• **Extracted material**:
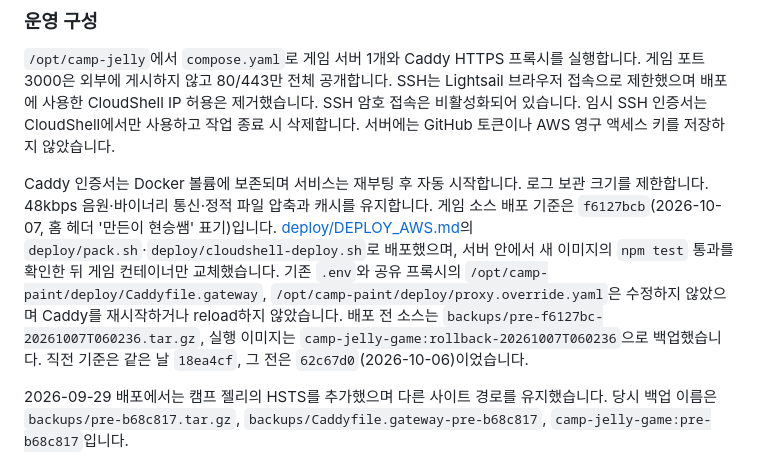
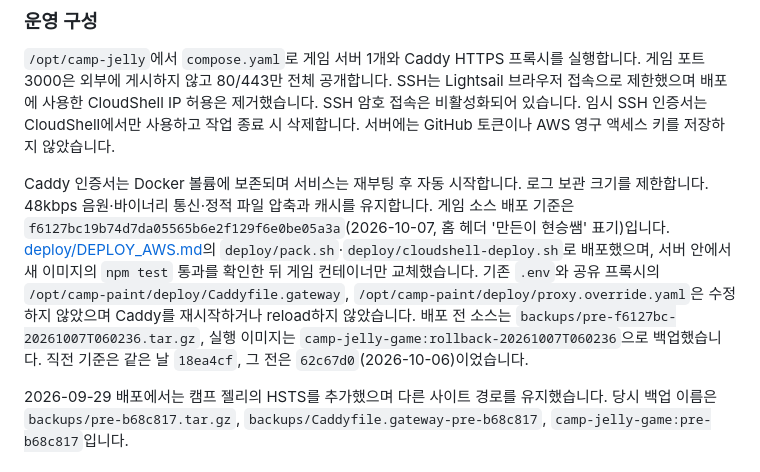
Before and after one commit to kimmokdong/fallguys, a Markdown page: README.md, the part around the change. Drawn GitHub-style.

Commit message:
docs: 배포 기준 커밋 해시 정정
Co-Authored-By: Claude Opus 5.5 <noreply@anthropic.com>

```diff
--- a/README.md
+++ b/README.md
@@ -285,7 +285,7 @@ Render 배포 후 공개 파일이 로컬 구현과 일치하는 것을 확인
 
 `/opt/camp-jelly`에서 `compose.yaml`로 게임 서버 1개와 Caddy HTTPS 프록시를 실행합니다. 게임 포트 3000은 외부에 게시하지 않고 80/443만 전체 공개합니다. SSH는 Lightsail 브라우저 접속으로 제한했으며 배포에 사용한 CloudShell IP 허용은 제거했습니다. SSH 암호 접속은 비활성화되어 있습니다. 임시 SSH 인증서는 CloudShell에서만 사용하고 작업 종료 시 삭제합니다. 서버에는 GitHub 토큰이나 AWS 영구 액세스 키를 저장하지 않았습니다.
 
-Caddy 인증서는 Docker 볼륨에 보존되며 서비스는 재부팅 후 자동 시작합니다. 로그 보관 크기를 제한합니다. 48kbps 음원·바이너리 통신·정적 파일 압축과 캐시를 유지합니다. 게임 소스 배포 기준은 `f6127bcb`(2026-10-07, 홈 헤더 '만든이 현승쌤' 표기)입니다. [deploy/DEPLOY_AWS.md](deploy/DEPLOY_AWS.md)의 `deploy/pack.sh`·`deploy/cloudshell-deploy.sh`로 배포했으며, 서버 안에서 새 이미지의 `npm test` 통과를 확인한 뒤 게임 컨테이너만 교체했습니다. 기존 `.env`와 공유 프록시의 `/opt/camp-paint/deploy/Caddyfile.gateway`, `/opt/camp-paint/deploy/proxy.override.yaml`은 수정하지 않았으며 Caddy를 재시작하거나 reload하지 않았습니다. 배포 전 소스는 `backups/pre-f6127bc-20261007T060236.tar.gz`, 실행 이미지는 `camp-jelly-game:rollback-20261007T060236`으로 백업했습니다. 직전 기준은 같은 날 `18ea4cf`, 그 전은 `62c67d0`(2026-10-06)이었습니다.
+Caddy 인증서는 Docker 볼륨에 보존되며 서비스는 재부팅 후 자동 시작합니다. 로그 보관 크기를 제한합니다. 48kbps 음원·바이너리 통신·정적 파일 압축과 캐시를 유지합니다. 게임 소스 배포 기준은 `f6127bc19b74d7da05565b6e2f129f6e0be05a3a`(2026-10-07, 홈 헤더 '만든이 현승쌤' 표기)입니다. [deploy/DEPLOY_AWS.md](deploy/DEPLOY_AWS.md)의 `deploy/pack.sh`·`deploy/cloudshell-deploy.sh`로 배포했으며, 서버 안에서 새 이미지의 `npm test` 통과를 확인한 뒤 게임 컨테이너만 교체했습니다. 기존 `.env`와 공유 프록시의 `/opt/camp-paint/deploy/Caddyfile.gateway`, `/opt/camp-paint/deploy/proxy.override.yaml`은 수정하지 않았으며 Caddy를 재시작하거나 reload하지 않았습니다. 배포 전 소스는 `backups/pre-f6127bc-20261007T060236.tar.gz`, 실행 이미지는 `camp-jelly-game:rollback-20261007T060236`으로 백업했습니다. 직전 기준은 같은 날 `18ea4cf`, 그 전은 `62c67d0`(2026-10-06)이었습니다.
 
 2026-09-29 배포에서는 캠프 젤리의 HSTS를 추가했으며 다른 사이트 경로를 유지했습니다. 당시 백업 이름은 `backups/pre-b68c817.tar.gz`, `backups/Caddyfile.gateway-pre-b68c817`, `camp-jelly-game:pre-b68c817`입니다.
 
```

• **Exercise aim**:
The result should be a verbatim copy of the data, free of pictures.

• **Problem solution**:
Before and after one commit to kimmokdong/fallguys, a Markdown page: README.md, the part around the change. Drawn GitHub-style.

Commit message:
docs: 배포 기준 커밋 해시 정정
Co-Authored-By: Claude Opus 5.5 <noreply@anthropic.com>

```diff
--- a/README.md
+++ b/README.md
@@ -285,7 +285,7 @@ Render 배포 후 공개 파일이 로컬 구현과 일치하는 것을 확인
 
 `/opt/camp-jelly`에서 `compose.yaml`로 게임 서버 1개와 Caddy HTTPS 프록시를 실행합니다. 게임 포트 3000은 외부에 게시하지 않고 80/443만 전체 공개합니다. SSH는 Lightsail 브라우저 접속으로 제한했으며 배포에 사용한 CloudShell IP 허용은 제거했습니다. SSH 암호 접속은 비활성화되어 있습니다. 임시 SSH 인증서는 CloudShell에서만 사용하고 작업 종료 시 삭제합니다. 서버에는 GitHub 토큰이나 AWS 영구 액세스 키를 저장하지 않았습니다.
 
-Caddy 인증서는 Docker 볼륨에 보존되며 서비스는 재부팅 후 자동 시작합니다. 로그 보관 크기를 제한합니다. 48kbps 음원·바이너리 통신·정적 파일 압축과 캐시를 유지합니다. 게임 소스 배포 기준은 `f6127bcb`(2026-10-07, 홈 헤더 '만든이 현승쌤' 표기)입니다. [deploy/DEPLOY_AWS.md](deploy/DEPLOY_AWS.md)의 `deploy/pack.sh`·`deploy/cloudshell-deploy.sh`로 배포했으며, 서버 안에서 새 이미지의 `npm test` 통과를 확인한 뒤 게임 컨테이너만 교체했습니다. 기존 `.env`와 공유 프록시의 `/opt/camp-paint/deploy/Caddyfile.gateway`, `/opt/camp-paint/deploy/proxy.override.yaml`은 수정하지 않았으며 Caddy를 재시작하거나 reload하지 않았습니다. 배포 전 소스는 `backups/pre-f6127bc-20261007T060236.tar.gz`, 실행 이미지는 `camp-jelly-game:rollback-20261007T060236`으로 백업했습니다. 직전 기준은 같은 날 `18ea4cf`, 그 전은 `62c67d0`(2026-10-06)이었습니다.
+Caddy 인증서는 Docker 볼륨에 보존되며 서비스는 재부팅 후 자동 시작합니다. 로그 보관 크기를 제한합니다. 48kbps 음원·바이너리 통신·정적 파일 압축과 캐시를 유지합니다. 게임 소스 배포 기준은 `f6127bc19b74d7da05565b6e2f129f6e0be05a3a`(2026-10-07, 홈 헤더 '만든이 현승쌤' 표기)입니다. [deploy/DEPLOY_AWS.md](deploy/DEPLOY_AWS.md)의 `deploy/pack.sh`·`deploy/cloudshell-deploy.sh`로 배포했으며, 서버 안에서 새 이미지의 `npm test` 통과를 확인한 뒤 게임 컨테이너만 교체했습니다. 기존 `.env`와 공유 프록시의 `/opt/camp-paint/deploy/Caddyfile.gateway`, `/opt/camp-paint/deploy/proxy.override.yaml`은 수정하지 않았으며 Caddy를 재시작하거나 reload하지 않았습니다. 배포 전 소스는 `backups/pre-f6127bc-20261007T060236.tar.gz`, 실행 이미지는 `camp-jelly-game:rollback-20261007T060236`으로 백업했습니다. 직전 기준은 같은 날 `18ea4cf`, 그 전은 `62c67d0`(2026-10-06)이었습니다.
 
 2026-09-29 배포에서는 캠프 젤리의 HSTS를 추가했으며 다른 사이트 경로를 유지했습니다. 당시 백업 이름은 `backups/pre-b68c817.tar.gz`, `backups/Caddyfile.gateway-pre-b68c817`, `camp-jelly-game:pre-b68c817`입니다.
 
```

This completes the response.